*** Material provided Section Begins ***

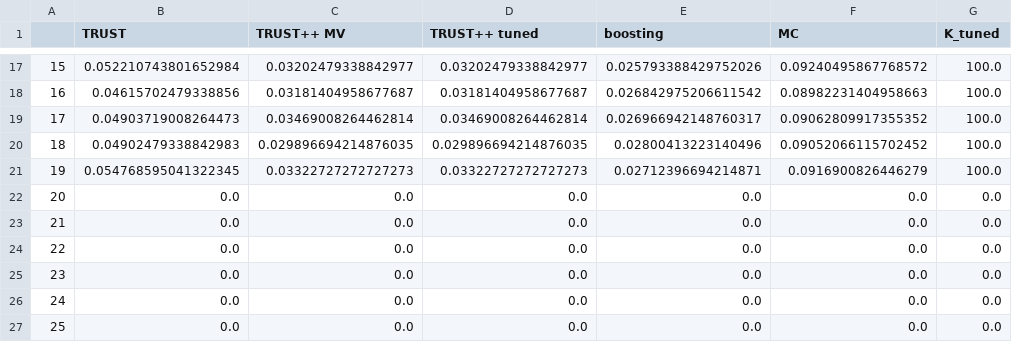
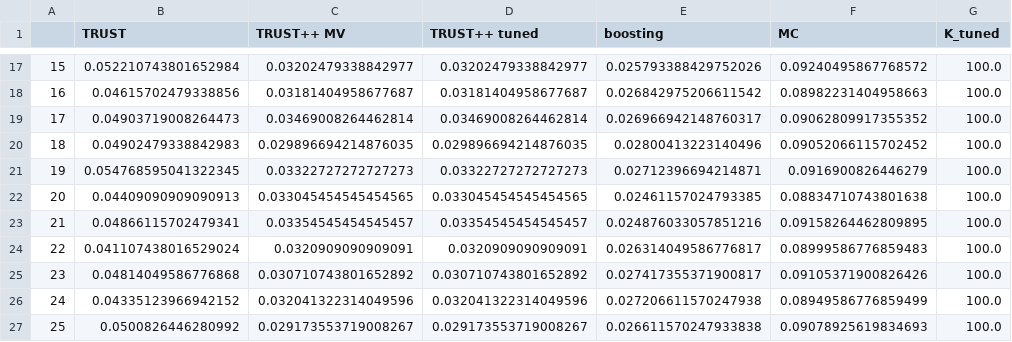
Before and after one commit to Monoxido45/CSI, a CSV file: results/LFI_real_results/sir/waldo/MAE_data_5_30000.csv, drawn as a sheet; only a part is shown, gaps mark what is left out; the diff covers the shown part only.

Commit message:
uploading more MAE data

```diff
--- a/results/LFI_real_results/sir/waldo/MAE_data_5_30000.csv
+++ b/results/LFI_real_results/sir/waldo/MAE_data_5_30000.csv
@@ -21,7 +21,7 @@
 19,0.054768595041322345,0.03322727272727273,0.03322727272727273,0.02712396694214871,0.0916900826446279,100.0
-20,0.0,0.0,0.0,0.0,0.0,0.0
-21,0.0,0.0,0.0,0.0,0.0,0.0
-22,0.0,0.0,0.0,0.0,0.0,0.0
-23,0.0,0.0,0.0,0.0,0.0,0.0
-24,0.0,0.0,0.0,0.0,0.0,0.0
-25,0.0,0.0,0.0,0.0,0.0,0.0
+20,0.04409090909090913,0.033045454545454565,0.033045454545454565,0.02461157024793385,0.08834710743801638,100.0
+21,0.04866115702479341,0.03354545454545457,0.03354545454545457,0.024876033057851216,0.09158264462809895,100.0
+22,0.041107438016529024,0.0320909090909091,0.0320909090909091,0.026314049586776817,0.08999586776859483,100.0
+23,0.04814049586776868,0.030710743801652892,0.030710743801652892,0.027417355371900817,0.09105371900826426,100.0
+24,0.04335123966942152,0.032041322314049596,0.032041322314049596,0.027206611570247938,0.08949586776859499,100.0
+25,0.0500826446280992,0.029173553719008267,0.029173553719008267,0.026611570247933838,0.09078925619834693,100.0
```
Also changed, not shown: 24 edited cells elsewhere in this file, results/LFI_real_results/mg1/waldo/MAE_data_5_30000.csv, 14 other files.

*** Material provided Section Ends ***

__Aim of the task__
Among the entries, work out how many lines include the word "results". Answer with that number only.

__Expected output__
4